Capsaicin to Reduce Pain
After a while, however, capsaicin desensitizes the TRPV1 receptor and some other ion channels in the sensory neurons.
Capsaicin is the substance in hot peppers that makes them hot, and it may also inhibit certain channels in neurons involved in pain processing.
Although a complete understanding of how capsaicin works remains unclear, researchers have gained new insight into the underlying mechanisms that may be involved in pain reduction.
Tibor Rohacs, MD, an associate professor of pharmacology and physiology at Rutgers New Jersey Medical School in Newark, New Jersey, recently reported data that shows capsaicin appears to activate the transient receptor potential vanilloid (TRPV1) ion channel, which is normally activated by heat.
“Capsaicin induces pain acutely. If you ever tasted chili peppers, you must know the feeling.

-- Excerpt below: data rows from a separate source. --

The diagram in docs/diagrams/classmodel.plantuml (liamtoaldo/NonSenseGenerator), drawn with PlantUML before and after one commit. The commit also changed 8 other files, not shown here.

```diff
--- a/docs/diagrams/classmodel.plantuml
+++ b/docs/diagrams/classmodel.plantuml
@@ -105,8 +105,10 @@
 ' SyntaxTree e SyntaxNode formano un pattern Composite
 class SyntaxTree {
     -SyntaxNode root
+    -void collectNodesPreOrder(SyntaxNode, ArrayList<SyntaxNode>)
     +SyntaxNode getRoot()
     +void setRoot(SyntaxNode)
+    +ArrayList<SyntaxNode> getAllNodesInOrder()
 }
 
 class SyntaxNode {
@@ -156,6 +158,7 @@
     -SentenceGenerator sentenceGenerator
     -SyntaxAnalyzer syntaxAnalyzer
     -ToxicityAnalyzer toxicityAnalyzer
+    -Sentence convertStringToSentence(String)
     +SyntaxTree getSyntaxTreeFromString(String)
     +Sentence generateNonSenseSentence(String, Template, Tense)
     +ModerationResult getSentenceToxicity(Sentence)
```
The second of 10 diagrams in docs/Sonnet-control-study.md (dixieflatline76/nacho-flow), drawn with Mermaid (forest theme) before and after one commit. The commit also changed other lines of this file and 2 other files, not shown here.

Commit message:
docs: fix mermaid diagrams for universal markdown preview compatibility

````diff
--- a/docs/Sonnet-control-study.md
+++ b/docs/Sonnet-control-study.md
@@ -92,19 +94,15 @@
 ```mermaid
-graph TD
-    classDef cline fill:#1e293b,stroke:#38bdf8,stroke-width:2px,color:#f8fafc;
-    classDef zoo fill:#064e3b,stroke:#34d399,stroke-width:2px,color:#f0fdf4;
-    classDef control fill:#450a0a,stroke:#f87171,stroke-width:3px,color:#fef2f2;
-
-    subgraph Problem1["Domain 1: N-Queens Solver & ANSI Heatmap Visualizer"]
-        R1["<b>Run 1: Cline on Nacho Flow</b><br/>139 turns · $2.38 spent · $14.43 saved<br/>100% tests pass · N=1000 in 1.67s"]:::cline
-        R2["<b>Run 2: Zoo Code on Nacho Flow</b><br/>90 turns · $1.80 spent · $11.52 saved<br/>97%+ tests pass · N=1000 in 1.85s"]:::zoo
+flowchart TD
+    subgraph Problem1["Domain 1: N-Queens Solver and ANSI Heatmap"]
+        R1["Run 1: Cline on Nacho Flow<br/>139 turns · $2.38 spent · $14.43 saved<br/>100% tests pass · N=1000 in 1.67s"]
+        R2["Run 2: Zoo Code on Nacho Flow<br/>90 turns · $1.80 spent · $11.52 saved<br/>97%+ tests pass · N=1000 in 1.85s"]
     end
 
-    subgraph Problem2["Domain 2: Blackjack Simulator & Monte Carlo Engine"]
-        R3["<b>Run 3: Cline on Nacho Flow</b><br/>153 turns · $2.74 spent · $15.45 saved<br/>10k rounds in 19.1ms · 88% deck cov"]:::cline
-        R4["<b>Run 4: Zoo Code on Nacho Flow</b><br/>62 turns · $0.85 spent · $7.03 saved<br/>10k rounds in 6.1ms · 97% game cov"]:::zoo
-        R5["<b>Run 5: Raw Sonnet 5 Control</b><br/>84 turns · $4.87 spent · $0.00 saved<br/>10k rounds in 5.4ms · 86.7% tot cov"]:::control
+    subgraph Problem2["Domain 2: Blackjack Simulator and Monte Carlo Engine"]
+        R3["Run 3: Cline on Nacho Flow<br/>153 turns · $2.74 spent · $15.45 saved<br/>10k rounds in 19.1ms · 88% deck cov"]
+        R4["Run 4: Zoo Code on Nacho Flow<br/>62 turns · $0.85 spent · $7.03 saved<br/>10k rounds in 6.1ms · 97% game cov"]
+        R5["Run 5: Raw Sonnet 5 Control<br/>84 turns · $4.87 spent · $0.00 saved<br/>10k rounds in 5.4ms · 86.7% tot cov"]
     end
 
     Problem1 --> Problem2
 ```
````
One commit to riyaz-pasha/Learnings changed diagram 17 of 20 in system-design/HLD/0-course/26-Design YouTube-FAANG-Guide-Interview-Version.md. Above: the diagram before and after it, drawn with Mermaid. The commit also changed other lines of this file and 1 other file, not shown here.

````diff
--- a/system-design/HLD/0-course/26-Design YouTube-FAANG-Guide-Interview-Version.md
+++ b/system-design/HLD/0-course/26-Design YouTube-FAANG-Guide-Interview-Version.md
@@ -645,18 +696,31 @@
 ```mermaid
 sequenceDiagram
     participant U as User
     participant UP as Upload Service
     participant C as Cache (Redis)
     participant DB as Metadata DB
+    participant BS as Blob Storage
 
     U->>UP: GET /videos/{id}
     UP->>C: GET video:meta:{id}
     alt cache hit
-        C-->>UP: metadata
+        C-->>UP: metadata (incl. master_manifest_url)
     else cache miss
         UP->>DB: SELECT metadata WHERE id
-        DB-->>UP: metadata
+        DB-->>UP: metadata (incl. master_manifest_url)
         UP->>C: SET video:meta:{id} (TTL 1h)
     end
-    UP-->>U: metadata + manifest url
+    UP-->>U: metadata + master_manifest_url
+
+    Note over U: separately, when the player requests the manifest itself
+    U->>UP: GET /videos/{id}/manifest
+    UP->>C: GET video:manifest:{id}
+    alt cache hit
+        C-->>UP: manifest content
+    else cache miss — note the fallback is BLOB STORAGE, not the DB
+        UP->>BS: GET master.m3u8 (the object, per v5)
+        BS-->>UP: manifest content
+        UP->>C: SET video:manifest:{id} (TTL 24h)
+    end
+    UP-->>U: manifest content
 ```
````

After a while, however, capsaicin desensitizes the TRPV1 receptor and some other ion channels in the sensory neurons. This may lead to pain relief. On an even longer time-scale, it may also induce degeneration of the pain-sensing nerves. That may also be part of its pain-reducing action,” said Rohacs.
Understanding the Mechanisms of Capsaicin Action
Currently, there are two potential ways researchers are trying to utilize the capsaicin receptor for pain relief: Applying capsaicin or finding another activator of TRPV1 locally to desensitize the nerves.
Research efforts by Rohacs and colleagues have found that in addition to desensitizing the TRPV1 pain receptor, capsaicin also silences the ion channels that are activated by mechanical stimuli. These were recently shown to be very important for touch sensation. These mechano-sensitive ion channels are called Piezo 1 and 2. This may be part of the mechanism in how capsaicin inhibits mechanical pain.1